= Beginning of Section =

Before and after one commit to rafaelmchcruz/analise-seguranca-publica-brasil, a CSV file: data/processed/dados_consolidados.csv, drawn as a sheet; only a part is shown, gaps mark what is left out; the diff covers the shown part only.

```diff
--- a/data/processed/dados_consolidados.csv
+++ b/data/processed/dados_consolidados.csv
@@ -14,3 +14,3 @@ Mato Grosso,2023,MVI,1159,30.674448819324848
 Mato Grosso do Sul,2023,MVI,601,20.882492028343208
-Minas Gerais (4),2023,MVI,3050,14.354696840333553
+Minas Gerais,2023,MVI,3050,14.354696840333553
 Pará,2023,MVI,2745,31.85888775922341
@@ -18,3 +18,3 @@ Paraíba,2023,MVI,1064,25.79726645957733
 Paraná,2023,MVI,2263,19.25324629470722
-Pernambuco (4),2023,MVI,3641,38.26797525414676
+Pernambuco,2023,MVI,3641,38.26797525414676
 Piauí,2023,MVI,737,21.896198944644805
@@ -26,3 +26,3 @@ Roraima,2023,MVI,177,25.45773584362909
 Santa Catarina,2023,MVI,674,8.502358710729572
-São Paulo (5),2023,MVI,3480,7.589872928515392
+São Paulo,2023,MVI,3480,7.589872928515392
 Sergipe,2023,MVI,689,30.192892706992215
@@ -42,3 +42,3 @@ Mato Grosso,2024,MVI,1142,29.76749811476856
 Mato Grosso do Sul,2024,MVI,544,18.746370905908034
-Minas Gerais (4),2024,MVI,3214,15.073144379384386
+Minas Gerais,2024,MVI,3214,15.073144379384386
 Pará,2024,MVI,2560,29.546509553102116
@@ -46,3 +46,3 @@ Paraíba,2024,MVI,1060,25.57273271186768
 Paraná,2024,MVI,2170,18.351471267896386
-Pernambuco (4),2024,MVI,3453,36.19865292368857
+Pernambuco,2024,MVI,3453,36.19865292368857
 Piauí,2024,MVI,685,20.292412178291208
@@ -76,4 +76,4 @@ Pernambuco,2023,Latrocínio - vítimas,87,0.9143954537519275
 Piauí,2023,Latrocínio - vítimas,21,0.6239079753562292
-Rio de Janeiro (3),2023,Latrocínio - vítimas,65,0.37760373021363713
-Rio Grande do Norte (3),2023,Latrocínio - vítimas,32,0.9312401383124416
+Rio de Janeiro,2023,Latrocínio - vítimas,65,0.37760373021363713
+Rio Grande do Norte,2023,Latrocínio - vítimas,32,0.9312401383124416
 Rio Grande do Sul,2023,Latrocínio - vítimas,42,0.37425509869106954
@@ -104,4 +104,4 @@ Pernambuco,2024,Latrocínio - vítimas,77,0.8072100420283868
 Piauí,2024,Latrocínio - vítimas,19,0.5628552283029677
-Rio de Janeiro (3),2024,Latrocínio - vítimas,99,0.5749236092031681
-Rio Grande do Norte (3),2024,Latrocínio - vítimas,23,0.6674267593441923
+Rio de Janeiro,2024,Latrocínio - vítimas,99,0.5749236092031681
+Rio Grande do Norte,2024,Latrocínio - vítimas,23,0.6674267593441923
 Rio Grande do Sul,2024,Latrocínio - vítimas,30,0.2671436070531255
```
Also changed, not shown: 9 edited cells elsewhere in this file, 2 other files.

= End of Section =
= Beginning of Section =

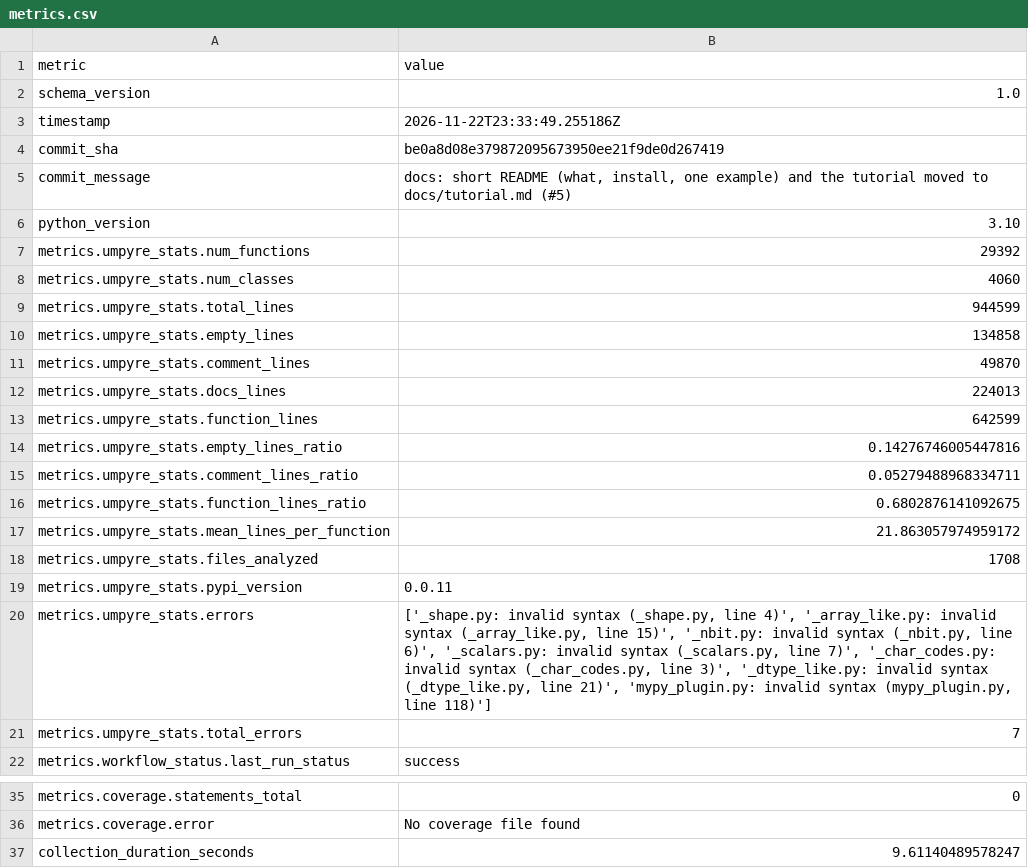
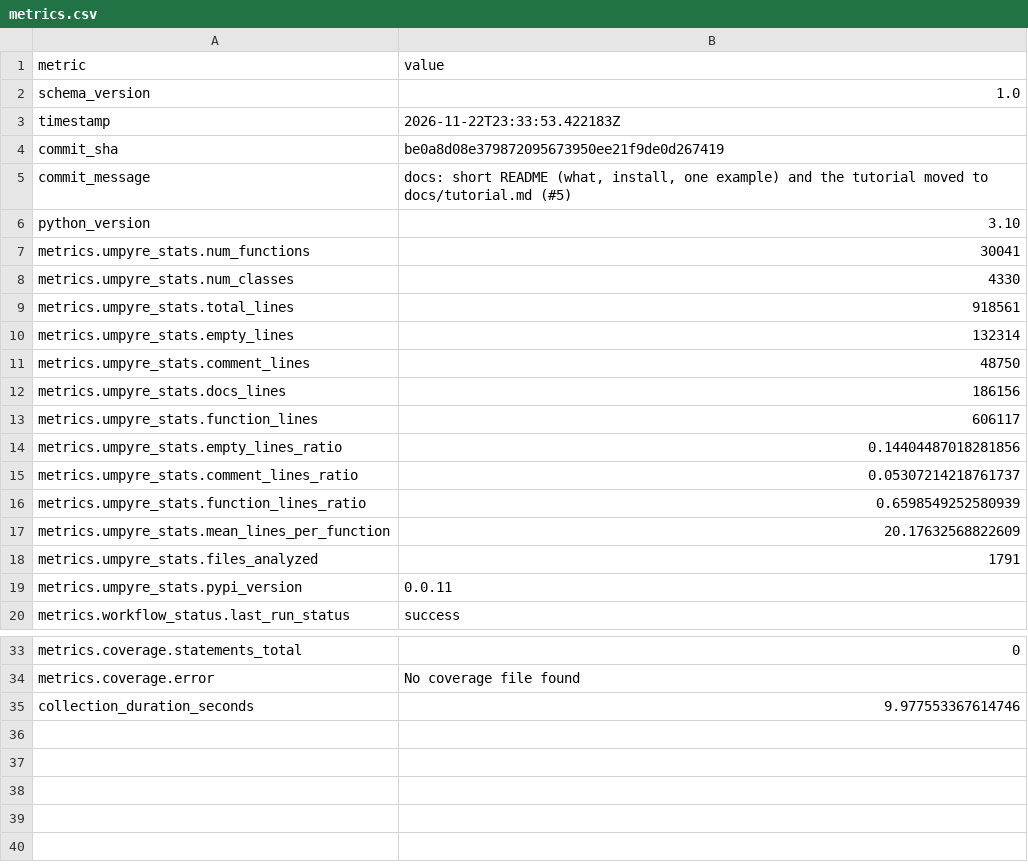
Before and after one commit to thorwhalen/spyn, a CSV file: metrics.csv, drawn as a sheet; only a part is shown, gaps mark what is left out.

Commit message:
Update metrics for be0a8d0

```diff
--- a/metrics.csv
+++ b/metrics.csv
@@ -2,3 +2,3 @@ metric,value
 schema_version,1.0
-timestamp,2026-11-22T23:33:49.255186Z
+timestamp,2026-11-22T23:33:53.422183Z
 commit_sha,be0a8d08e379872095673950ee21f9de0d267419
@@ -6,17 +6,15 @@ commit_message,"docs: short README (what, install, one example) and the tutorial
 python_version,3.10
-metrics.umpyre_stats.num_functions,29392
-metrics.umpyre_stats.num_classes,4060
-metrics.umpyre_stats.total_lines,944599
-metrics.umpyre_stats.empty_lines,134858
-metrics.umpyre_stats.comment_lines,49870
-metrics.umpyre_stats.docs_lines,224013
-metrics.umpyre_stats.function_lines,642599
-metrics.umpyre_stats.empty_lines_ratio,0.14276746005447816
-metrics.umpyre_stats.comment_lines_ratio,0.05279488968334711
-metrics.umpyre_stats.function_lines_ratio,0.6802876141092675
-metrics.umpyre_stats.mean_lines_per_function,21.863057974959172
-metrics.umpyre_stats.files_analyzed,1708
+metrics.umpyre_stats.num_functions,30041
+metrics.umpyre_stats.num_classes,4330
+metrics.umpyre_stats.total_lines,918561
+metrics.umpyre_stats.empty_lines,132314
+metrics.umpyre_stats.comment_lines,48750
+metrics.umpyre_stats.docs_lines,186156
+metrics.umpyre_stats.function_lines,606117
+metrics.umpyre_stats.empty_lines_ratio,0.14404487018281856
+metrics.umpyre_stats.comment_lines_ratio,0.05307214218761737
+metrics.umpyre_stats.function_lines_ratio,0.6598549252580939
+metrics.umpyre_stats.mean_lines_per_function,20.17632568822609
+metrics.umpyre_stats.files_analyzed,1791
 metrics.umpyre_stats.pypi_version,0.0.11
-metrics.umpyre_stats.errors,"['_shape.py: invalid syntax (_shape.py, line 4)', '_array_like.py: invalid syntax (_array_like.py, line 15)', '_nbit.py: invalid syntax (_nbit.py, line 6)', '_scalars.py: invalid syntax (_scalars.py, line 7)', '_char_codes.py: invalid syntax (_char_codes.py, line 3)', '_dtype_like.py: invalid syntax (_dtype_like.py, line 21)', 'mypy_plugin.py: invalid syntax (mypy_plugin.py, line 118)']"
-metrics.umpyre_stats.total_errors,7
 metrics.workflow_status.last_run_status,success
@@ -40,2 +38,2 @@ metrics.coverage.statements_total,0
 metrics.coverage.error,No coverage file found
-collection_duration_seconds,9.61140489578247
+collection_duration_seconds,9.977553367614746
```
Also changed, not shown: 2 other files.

= End of Section =

:: Task to complete ::
Out of the preceding entries, pull every line containing the string "processed".

:: Solution to the problem ::
Before and after one commit to rafaelmchcruz/analise-seguranca-publica-brasil, a CSV file: data/processed/dados_consolidados.csv, drawn as a sheet; only a part is shown, gaps mark what is left out; the diff covers the shown part only.
--- a/data/processed/dados_consolidados.csv
+++ b/data/processed/dados_consolidados.csv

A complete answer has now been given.